Presenting an optimistic picture, albeit with caution, the pre-budget economic survey on Friday said that India’s GDP is expected to grow in the range of 6 per cent to 6.5 per cent in 20-21, up from the five per cent projected for the current fiscal.
As per the survey, tabled in Parliament by Finance Minister Nirmala Sitharaman a day before the Union budget, on a net assessment for the projection of GDP growth in 2020-21, it appears that upside risks should prevail, particularly when the government, with a strong mandate, has the capacity to deliver expeditiously on reforms.
GDP growth of India should strongly rebound in 2020-21 and more so on a low statistical base of five per cent in 2019-20, said the “Outlook” in the survey prepared by the team under Chief Economic Adviser Krishnamurthy Subramanian. The document said the IMF in its 2020 update of the World Economic Outlook projected India’s real GDP to grow at 5.8 per cent in 2020-21. World Bank in its January, 2020 issue of Global Economic Prospects also sees India’s real GDP growing at 5.8 per cent in the next fiscal. Based on first Advanced estimates of India’s real GDP growth in 2019-20, an uptick in GDP growth the second half expected as compared to first half of the same year.
With a view to making an assessment of the likely growth in GDP, the survey discussed both the downside and upside ticks. On the downside risks, it said continued global trade tensions could delay recovery in growth of global output, which may constrain export performance.
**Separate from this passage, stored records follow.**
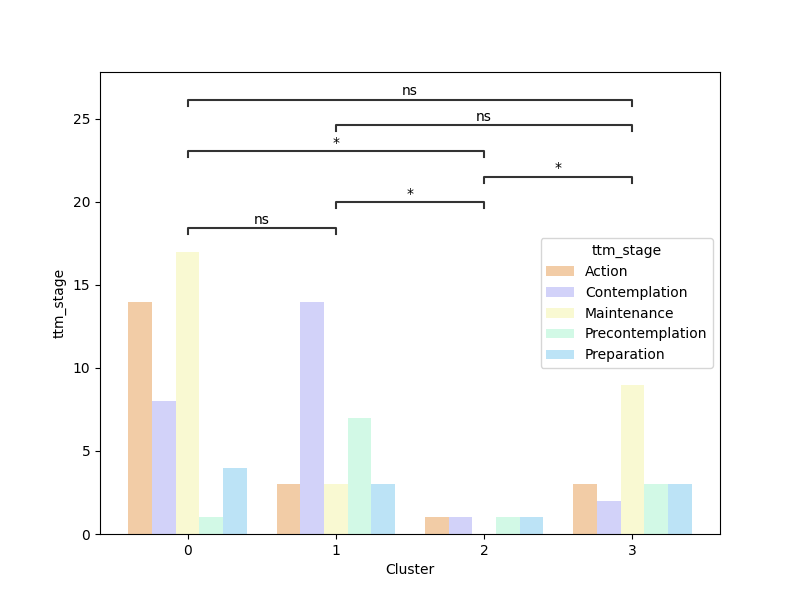
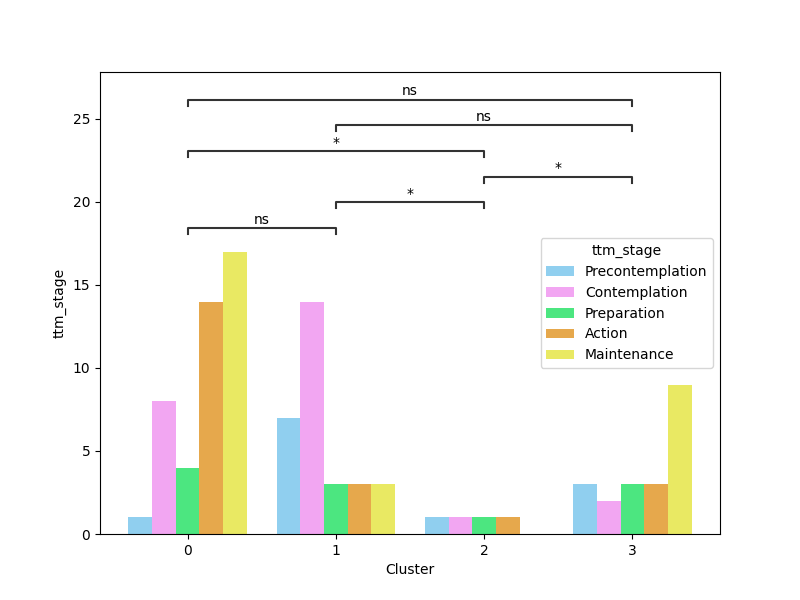
kmeans full re-colored and re-ordered images

diff --git a/functions/visualizations.py b/functions/visualizations.py
@@ -9,14 +9,14 @@ from statannotations.Annotator import Annotator
 
 
 """
-This function creates and saves a boxplot.
+This function annotates a plot.
 """
-def do_annotation(visualize_date, ax, col, what):
-    pairs = [(str(i), str(j)) for i in visualize_date['cluster'].unique() for j in visualize_date['cluster'].unique() if i < j]
+def do_annotation(visualize_data, ax, col, what):
+    pairs = [(str(i), str(j)) for i in visualize_data['cluster'].unique() for j in visualize_data['cluster'].unique() if i < j]
     if what == 'boxplot':
-        annotator = Annotator(ax, pairs, data=visualize_date, x='cluster', y=col)
+        annotator = Annotator(ax, pairs, data=visualize_data, x='cluster', y=col)
     else:
-        annotator = Annotator(ax, pairs, data=visualize_date, x='cluster', y='count')
+        annotator = Annotator(ax, pairs, data=visualize_data, x='cluster', y='count')
     annotator.configure(test='Mann-Whitney', text_format='star', loc='inside', verbose=2)
     annotator.apply_and_annotate()
 
@@ -41,11 +41,19 @@ This function creates and saves a bar plot.
 def bar_plot(data, col, where, model, version):
     plt.figure(figsize=(8, 6))
     visualize_data = data.groupby(['cluster', col]).size().reset_index(name='count')
-    if col == 'mood':
-        ax = sns.barplot(x='cluster', y='count', data=visualize_data, hue=col, palette=['#ffcc99', '#ccccff', '#ffffcc', '#ccffe6', '#b3e6ff', '#ff704d',
-                                                                 '#ffccff', '#80ffaa', '#6666ff', '#c1c1a4', '#ffb3ff', '#99ffeb', '#dfbf9f'])
+    if col in ['positive_affect_score', 'negative_affect_score', 'stai_stress', 'extraversion', 'agreeableness', 'conscientiousness', 'stability', 'intellect', 'drag_relief_category',
+               'environmental_reevaluation_category', 'self_reevaluation_category', 'social_liberation_category', 'reinforcement_management_category', 'self_liberation_category']:
+        custom_order = ['Below average', 'Average', 'Above average']
+    elif col == 'bmi':
+        custom_order = ['Underweight', 'Normal', 'Overweight', 'Obese']
+    elif col == 'self_determination':
+        custom_order = ['amotivation', 'external_regulation', 'introjected_regulation', 'identified_regulation', 'intrinsic_regulation']
+    elif col == 'ttm_stage':
+        custom_order = ['Precontemplation', 'Contemplation', 'Preparation', 'Action', 'Maintenance']
     else:
-        ax = sns.barplot(x='cluster', y='count', data=visualize_data, hue=col, palette=['#ffcc99', '#ccccff', '#ffffcc', '#ccffe6', '#b3e6ff'])
+        custom_order = visualize_data[col].unique()
+    ax = sns.barplot(x='cluster', y='count', data=visualize_data, hue=col, hue_order=custom_order, palette=['#80d4ff', '#ff99ff', '#33ff77', '#ffad33', '#ffff4d', '#00b300', '#ff5c33', '#6666ff', '#acac86', '#00e6b8',
+                                                                                    '#bf8040', '#8c8c8c', '#cc0044'])
     do_annotation(visualize_data, ax, col, 'barplot')
     plt.xlabel('Cluster')
     plt.ylabel(col)

diff --git a/clustering/clustering_visualization.py b/clustering/clustering_visualization.py
@@ -31,16 +31,15 @@ def visualize_labeling(data):
     'positive_affect_score', 'negative_affect_score', 'stai_stress', 'ttm_stage', 'dramatic_relief_category', 'environmental_reevaluation_category', 'self_reevaluation_category',
     'social_liberation_category', 'reinforcement_management_category', 'self_liberation_category', 'mood']
 
-    for numerical in numerical_features:
-        print(numerical)
-        # keep only the data that does not contain NaN values in this specific feature
-        visualize_data = data.dropna(subset=[numerical])
-        # for the features resting_heart_rate, stress_score and responsiveness_points keep only the rows that do not contain 0 values
-        if numerical in ['resting_heart_rate', 'stress_score', 'responsiveness_points']:
-            visualize_data = visualize_data[visualize_data[numerical] != 0]
-        visualize_data['cluster'] = visualize_data['cluster'].astype(str)
-        # for the arithmetic features: visualize the clean data with a boxplot
-        boxplot(visualize_data, numerical, 'clustering_labeling', 'hdbscan', 'full')
+    # for numerical in numerical_features:
+    #     # keep only the data that does not contain NaN values in this specific feature
+    #     visualize_data = data.dropna(subset=[numerical])
+    #     # for the features resting_heart_rate, stress_score and responsiveness_points keep only the rows that do not contain 0 values
+    #     if numerical in ['resting_heart_rate', 'stress_score', 'responsiveness_points']:
+    #         visualize_data = visualize_data[visualize_data[numerical] != 0]
+    #     visualize_data['cluster'] = visualize_data['cluster'].astype(str)
+    #     # for the arithmetic features: visualize the clean data with a boxplot
+    #     boxplot(visualize_data, numerical, 'clustering_labeling', 'hdbscan', 'full')
 
     for categorical in categorical_features:
         print(categorical)
@@ -48,11 +47,11 @@ def visualize_labeling(data):
         visualize_data = data.dropna(subset=[categorical])
         visualize_data['cluster'] = visualize_data['cluster'].astype(str)
         # for the categorical features: visualize the clean data with a bar plot
-        bar_plot(visualize_data, categorical, 'clustering_labeling', 'hdbscan', 'full')
+        bar_plot(visualize_data, categorical, 'clustering_labeling', 'kmeans', 'full')
 
 
 if __name__ == '__main__':
-    data = pd.read_pickle('../data/labeling_visualizations/hdbscan_full_labeling.pkl')
+    data = pd.read_pickle('../data/labeling_visualizations/kmeans_full_labeling.pkl')
 
     # visualize the training features along with the clustering results
     # visualize_training(data)
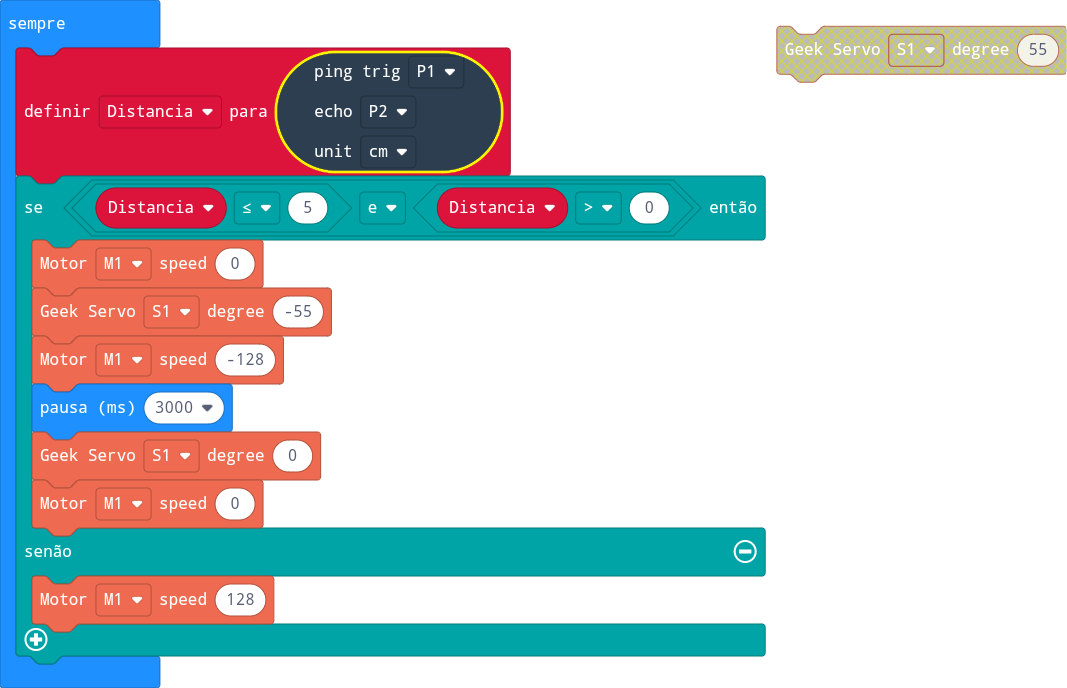
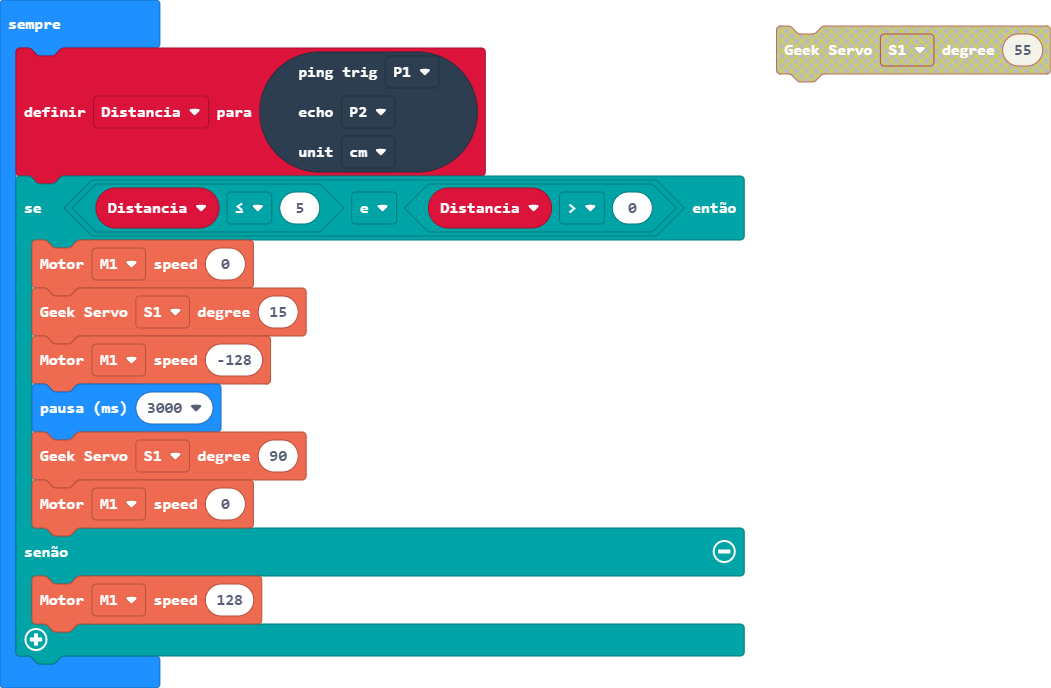
Correção dos angulos

diff --git a/main.ts b/main.ts
@@ -7,10 +7,10 @@ basic.forever(function () {
     )
     if (Distancia <= 5 && Distancia > 0) {
         magicbit.MotorRun(magicbit.Motors.M1, 0)
-        magicbit.GeekServo(magicbit.Servos.S1, -55)
+        magicbit.GeekServo(magicbit.Servos.S1, 15)
         magicbit.MotorRun(magicbit.Motors.M1, -128)
         basic.pause(3000)
-        magicbit.GeekServo(magicbit.Servos.S1, 0)
+        magicbit.GeekServo(magicbit.Servos.S1, 90)
         magicbit.MotorRun(magicbit.Motors.M1, 0)
     } else {
         magicbit.MotorRun(magicbit.Motors.M1, 128)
Weaker export growth may reduce inducement to increase fixed investment rate in economy.
Escalation in US-Iran geo-political tensions may increase crude oil price and depreciate the Rupee. Net Foreign Portfolio Investment inflows may weaken, as a result, adding further pressure on the Rupee. “If a fuller pass-through of the costlier crude oil is allowed, it may fuel inflationary pressure in the economy, cause the growth of private consumption to decline and weaken the inducement to invest. Even if a partial pass-through happens, fiscal deficit may swell, may increase the yield on G-sc and thereby, increase the cost of capital that may again weaken the inducement to invest,” it said.
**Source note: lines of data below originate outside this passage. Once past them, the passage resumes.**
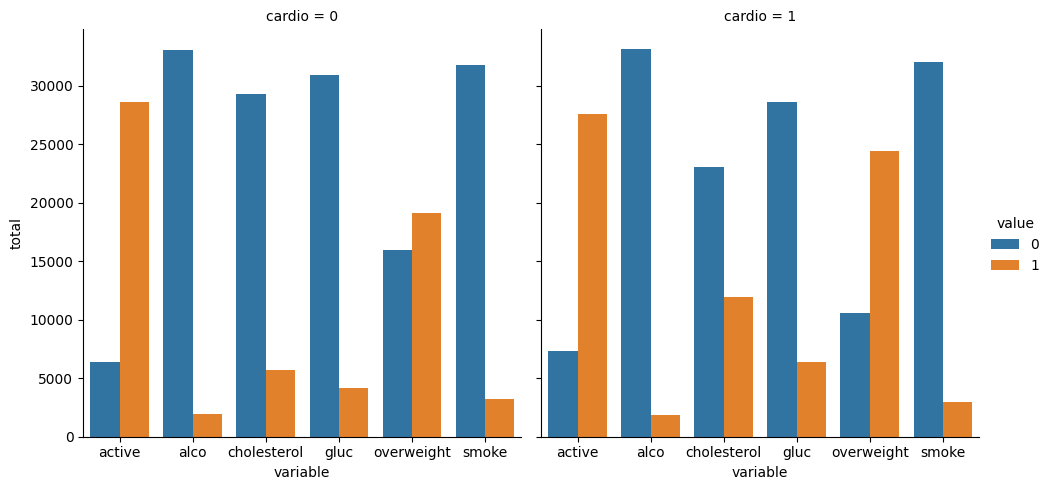
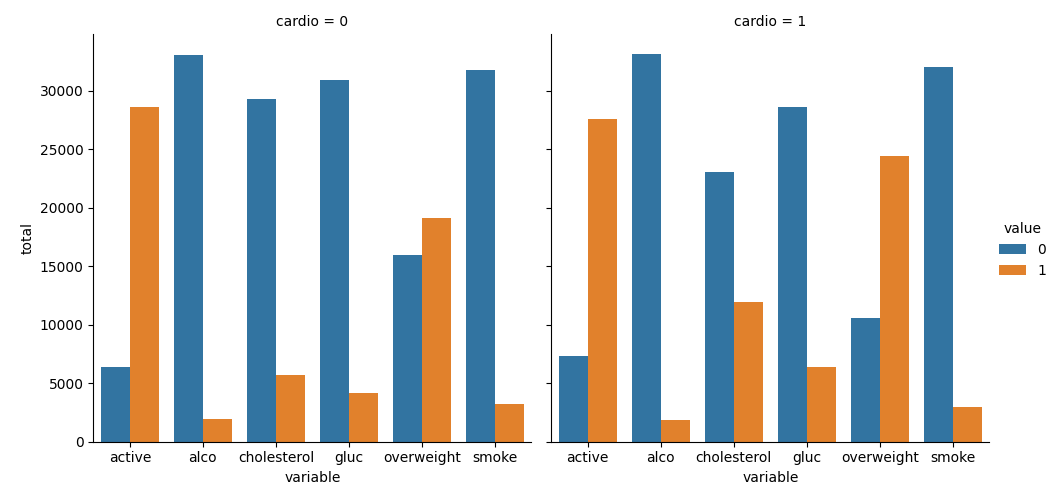
troubleshot and cleaned any errors from test file

diff --git a/medical_data_visualizer.py b/medical_data_visualizer.py
@@ -24,7 +24,7 @@ def draw_cat_plot():
     #print(df_cat)
     
     # 8
-    fig = sns.catplot(data=df_cat, x="variable", y="total", hue="value", col="cardio", kind="bar")
+    fig = sns.catplot(data=df_cat, x="variable", y="total", hue="value", col="cardio", kind="bar").fig
 
 
 
@@ -40,7 +40,7 @@ def draw_heat_map():
                      &(df['height'] >= df['height'].quantile(0.025))
                      &(df['height'] <= df['height'].quantile(0.975))
                      &(df['weight'] >= df['weight'].quantile(0.025))
-                     &(df['weight'] >= df['weight'].quantile(0.975))]
+                     &(df['weight'] <= df['weight'].quantile(0.975))]
 
     # 12
     corr = df_heat.corr()

diff --git a/main.py b/main.py
@@ -7,4 +7,4 @@ medical_data_visualizer.draw_cat_plot()
 medical_data_visualizer.draw_heat_map()
 
 # Run unit tests automatically
-#main(module='test_module', exit=False)
+main(module='test_module', exit=False)
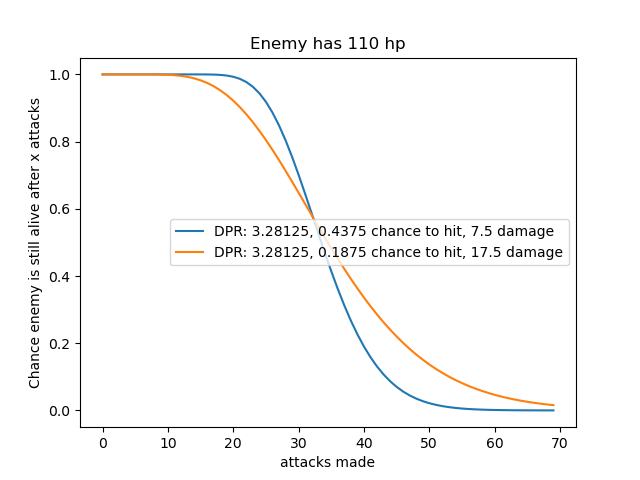
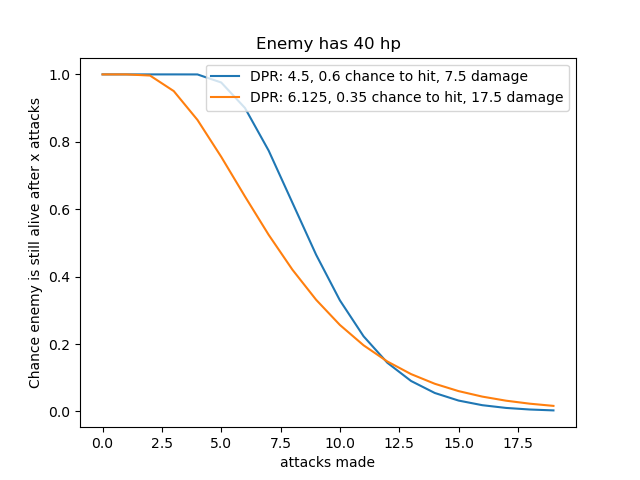
init

diff --git a/main.py b/main.py
@@ -23,9 +23,9 @@ def murder_probability_mass(x,hp,accuracy,damage_dice,static_damage,damage_trial
   distributions = np.array([[(1-nbinom(attacks_required,accuracy).cdf(x_i-attacks_required)) for attacks_required in attacks_required_distribution[0]] for x_i in x])*attacks_required_distribution[1] #create mixture of negative binomial distributions per damage dice result
   return np.sum(distributions,axis=1) #create the weighted sum of negative binomial distributions on accuracy per damage dice determined number of attacks required to kill
 
-x=list(range(70))
-hp = 110
-base_accuracy = 0.4375
+x=list(range(20))
+hp = 40
+base_accuracy = 0.6
 damage_dice = [6]
 static_modifier = 4
 plt.plot(x,murder_probability_mass(x,hp,base_accuracy,damage_dice,static_modifier))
The survey also said growth in advanced countries has weakened with very low inflation. The conventional monetary policy has almost run its full course. Subsequently, quantitative easing may fuel inflation and reduce real interest rate. At some point in future, it said, if short-term interest rates are raised by Central banks to contain inflation, it results in capital flight from emerging and developing market economies (EMEs), including India.
Leakage from domestic circular flow of income may increase which may adversely impact private consumption and investment. If instead, fiscal expansion is the preferred policy option, increase in short term rates may happen earlier and weaken growth impulse in EMEs. Investment and FDI in public sector may increase, as is expected after announcement of the National Infrastructure Pipeline (NIP) of projects worth Rs 102 lakh crore. On upside risks, it said there are tentative signs that manufacturing activity and global trade are bottoming out. This may positively impact exports. On realty, which is subdued at the moment, the survey said existing unsold housing inventory can be cleared and balance sheets of both bank and non-bank lenders cleaned if the real estate developers are willing to take a ‘hair cut’ by allowing prices to drop.
Survey quotes Wiki; netizen asks WhatsApp next?
Wikipedia, for the first time, became an information source for the Economic Survey. This is apparently the first time that the Survey has mentioned Wikipedia as a source. One netizen asked if next time WhatsApp will count as source? In what can only be termed as a dilution of standards and data, CEA Krishnamurthy Subramanian and FM Nirmala Sitharaman quoted Wikipedia on two data points.